The Northern Territory Supreme Court recently found in favour of four defendants to a common law claim for damages for catastrophic personal injuries sustained by a passenger during a low altitude aerial mustering accident.
Contact: Peter Dovolil, Special Counsel
The Queensland Court of Appeal has recently elected not to provide certainty in relation to the applicability of the volunteer immunity contained within the Civil Liability Act 2003 (Qld) (CLA) to community organisations in respect of the negligent acts of its volunteers.
Contact: Michael Bath, Partner, Rochelle Rieck, Senior Associate and Beau Mollinger, Associate
In late December 2015, the Federal Court of Australia announced the establishment of an insurance list as part of its ongoing series of case management reforms known as the National Court Framework (NCF).
Contact: Stephen White, Partner and Emma Fitzgerald, Solicitor
Carter Newell has recently successfully defended a claim against an occupier for damages for personal injuries sustained by a security guard while inspecting commercial premises in the course of his employment with a security contractor.

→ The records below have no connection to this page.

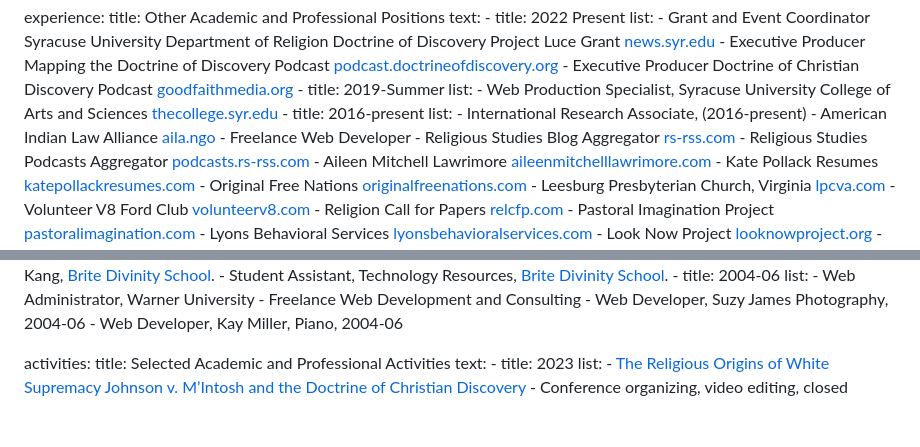
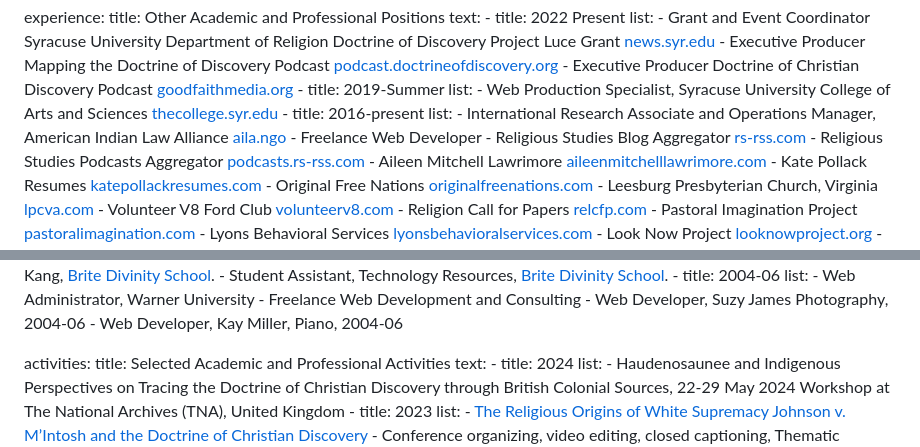
Before and after one commit to adamdjbrett/adamdjbrett-v3, a Markdown page: content/cv.md, 2 parts joined by grey strips. Drawn GitHub-style; blank space fills up the shorter version.

Commit message:
Update cv.md
adding workshop

```diff
--- a/content/cv.md
+++ b/content/cv.md
@@ -150,8 +150,7 @@ experience:
           - Web Production Specialist, Syracuse University College of Arts and Sciences <a href="https://thecollege.syr.edu">thecollege.syr.edu</a>
       - title: 2016-present
         list:
-          - International Research Associate, (2016-present)
-          - American Indian Law Alliance <a href="https://aila.ngo">aila.ngo</a>
+          - International Research Associate and Operations Manager, American Indian Law Alliance <a href="https://aila.ngo">aila.ngo</a>
           - Freelance Web Developer
           - Religious Studies Blog Aggregator <a href='https://rs-rss.com'>rs-rss.com</a>
           - Religious Studies Podcasts Aggregator <a href='https://podcasts.rs-rss.com'>podcasts.rs-rss.com</a>
@@ -261,6 +260,9 @@ experience:
 activities:
     title: Selected Academic and Professional Activities
     text:
+      - title: 2024
+        list:
+          - Haudenosaunee and Indigenous Perspectives on Tracing the Doctrine of Christian Discovery through British Colonial Sources, 22-29 May 2024 Workshop at The National Archives (TNA), United Kingdom
       - title: 2023
         list:
           - <a href='https://doctrineofdiscovery.org/blog/conference-schedule/'>The Religious Origins of White Supremacy Johnson v. M’Intosh and the Doctrine of Christian Discovery</a>
```
Also changed, not shown: other parts of content/cv.md (+5 -5 lines).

In AIG Europe v OC320301 (formerly the International Law Partnership LLP),1 England’s Commercial Court considered the standard aggregate claims provision contained within English and Welsh solicitors’ professional indemnity insurance policies.
The court declined to allow a number of claims (lodged by hundreds of investors who lost money due to a failed system devised by the defendant law firm) to be treated as one claim. The claims were said to be separate on the basis that the claims were not dependent on one another and therefore not a ‘series of related transactions or matters’ as required by the policy.
The significance of this decision lies in the far reaching application of this standard aggregation clause. Insurers and insureds should consider their respective liability when confronted with multiple claims of a similar nature.